Unfavourable views of China hover at record-high levels across the countries in the developed world, the latest study conducted by Pew Research study has said.
The United States-based research organisation, recently carried out a survey among the 17 biggest economies of the world, in Europe, the Asia Pacific and the North America region, which gave extremely negative and unfavourable opinions about China. Out of the 17 biggest economies, 15 hold negative views of China, including Canada, Germany, Italy, and the Netherlands.
About 76 per cent of respondents in the United States said they viewed the most populous country unfavourably in February, up three percentage points from last year. The percentage of people with negative views about China was even higher in countries such as Japan (88 per cent), Sweden (80 per cent), Australia (78 per cent) and South Korea (77 per cent)—all countries that have had bitter disputes with Beijing in recent months. Only Greece (42 per cent) and Singapore (34 per cent) have mostly favourable views toward China.
As for other advanced countries, most of them have broadly negative views about China, which have more or less remained the same since 2020.
The findings were drawn from nationally representative surveys conducted between February 1 to May 26 this year among 18,850 people in 17 advanced economies.
Majorities in all but one of the 17 publics surveyed have little or no confidence in Chinese President Xi Jinping
In all 17 public surveyed except for 1, majorities say they have little or no confidence in Chinese Premier Xi Jinping. Approximately eight in ten in both North American countries lack confidence in the Chinese president. Among both Canadians and Americans, this is a significant increase from 2020.
Similarly, in European countries too, Xi Jinping is not a very likeable figure. At least seven in ten adults say they have no confidence in Xi in all but one European country surveyed. Be it Sweden, Belgium, the United Kingdom, Italy and Germany, more than 70 per cent expressed no confidence at all in China’s president.
Likewise in the Asia Pacific, the public surveyed in Japan(86), South Korea(84), Australia(82), New Zealand(73), and Taiwan(68) have held no confidence in the Chinese Premier. In Singapore, 70 per cent of respondents have reaffirmed their faith in Xi Jinping.

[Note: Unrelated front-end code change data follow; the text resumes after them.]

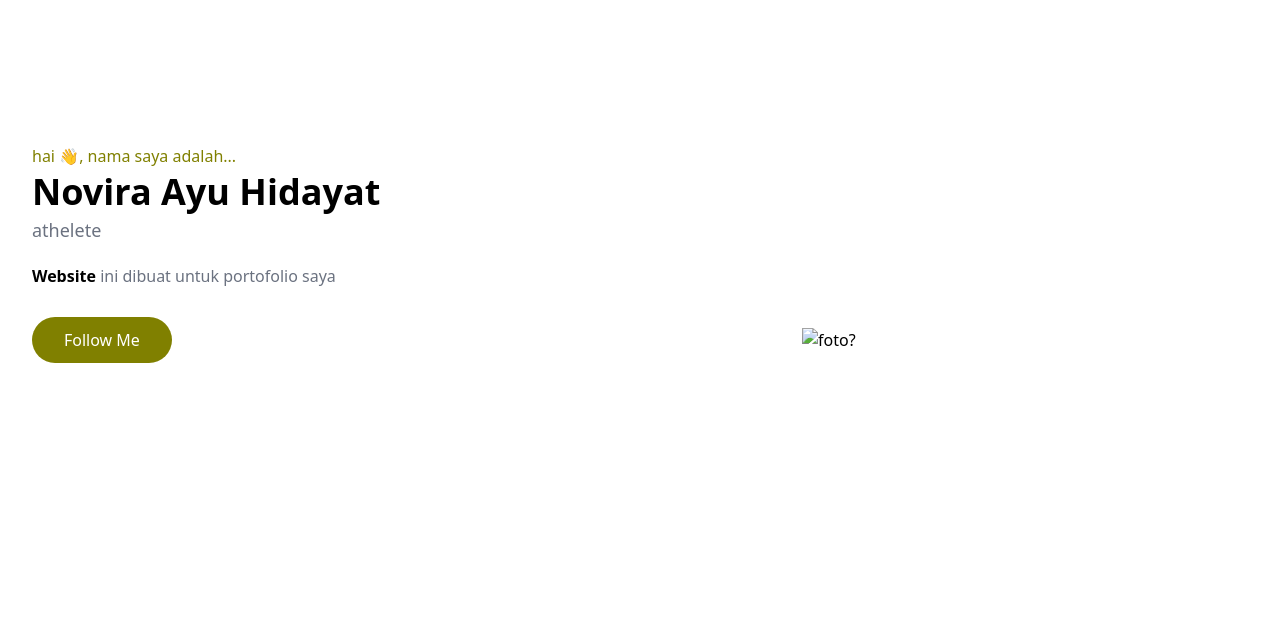
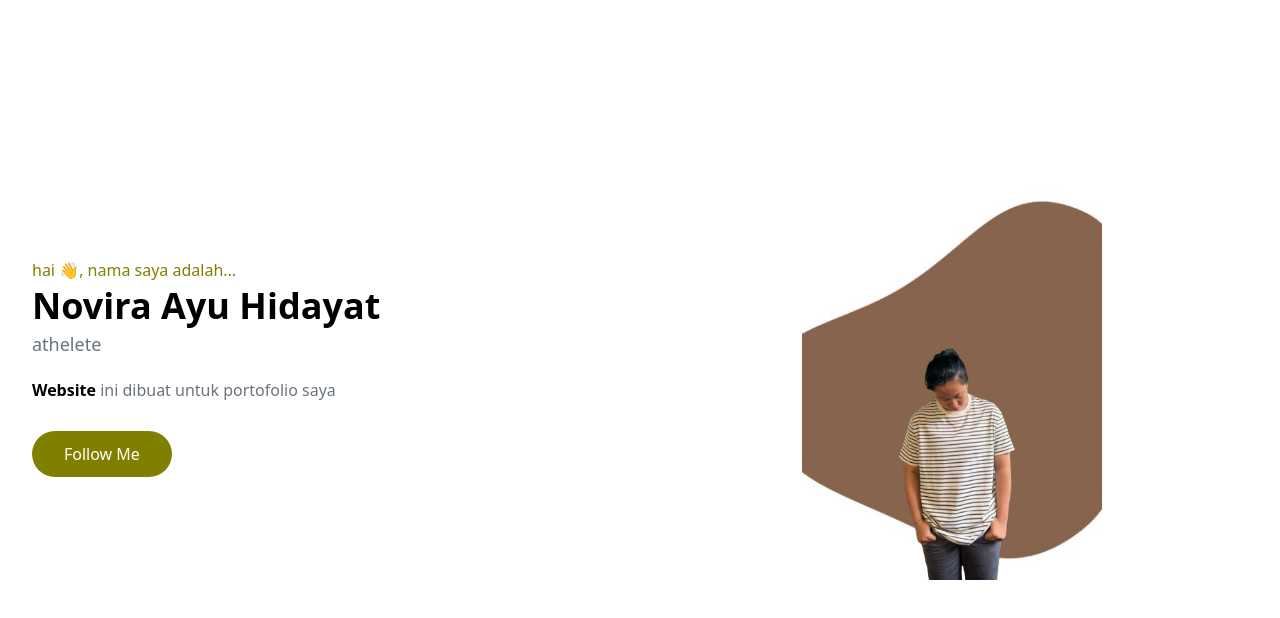
Before and after one commit to piroww/Novira_XITJKT2, a website: page index.html in a window 1280 px wide. Drawn offline with Linux system fonts and the light colour scheme.

Commit message:
first commit

```diff
--- a/index.html
+++ b/index.html
@@ -27,7 +27,7 @@
                 </div>
                 <div class="w-full self-end px-4 lg:w-1/2">
                     <div class="relative mt-10 lg:mt-9 lg:right-0">
-                        <img src="src/novira.jpg" alt="foto?" width="300px" class="max-w-full mx-auto">
+                        <img src="src/foto_novira-removebg-preview.jpg" alt="foto?" width="300px" class="max-w-full mx-auto">
                     </div>
                 </div>
             </div>
```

Confidence in Xi is related to China’s handling of the coronavirus outbreak. With the initial cover-up and China’s reticence in revealing the complete details of the pandemic early on, the trust in Beijing and its leader has taken a severe beating, which is reflected in the latest research study.
Most prefer close economic ties with the US over China
When asked which country—the United States or China—would they prefer to have economic ties with, around half or more in 15 of 16 publics surveyed preferred the United States. Those in Canada are most inclined to prefer ties with the United States over China, possibly because of the close proximity and a growing strain in its relationship with China.
Even Europeans surveyed have overwhelmingly considered the United States as a more important partner over China. More than 75 per cent of Swedish respondents hold this view, and over two-thirds or more in the Netherlands, the UK and Italy agree with the view that the US is a more important partner than China.
In the Asia Pacific too, views over economic ties are in favour of the United States. 8 in 10 respondents in Japan and South Korea have chosen ties with the United States over China. In Australia, which came into Beijing’s crosshairs after it demanded a fair inquiry into the origins of the coronavirus outbreak, 59 per cent of the respondents chose the United States as against 31 per cent that preferred China as their economic partner.
Most people believe China does not honour personal freedom
A large majority of the people in the surveyed 17 countries said that the government of China does not respect the personal freedoms of its people. This view was express by 90% or more people in the US, Australia, Sweden, South Korea and Japan. Apart from two countries, the figure was above 80% in all the other countries. The lowest figure was 60% for Singapore.
The study found that the view that China does not respect the personal freedoms of its people is also at or near historic highs in most publics surveyed. Even though for last several years majority of people are believing that China does not grant personal freedom, the share of people with that believe has gone up.
The Pew Research study also found that opinions about China’s treatment of its people and their views of China as a whole are closely related. In countries where more people think China does not respect its citizens, unfavourable views of the country are also higher.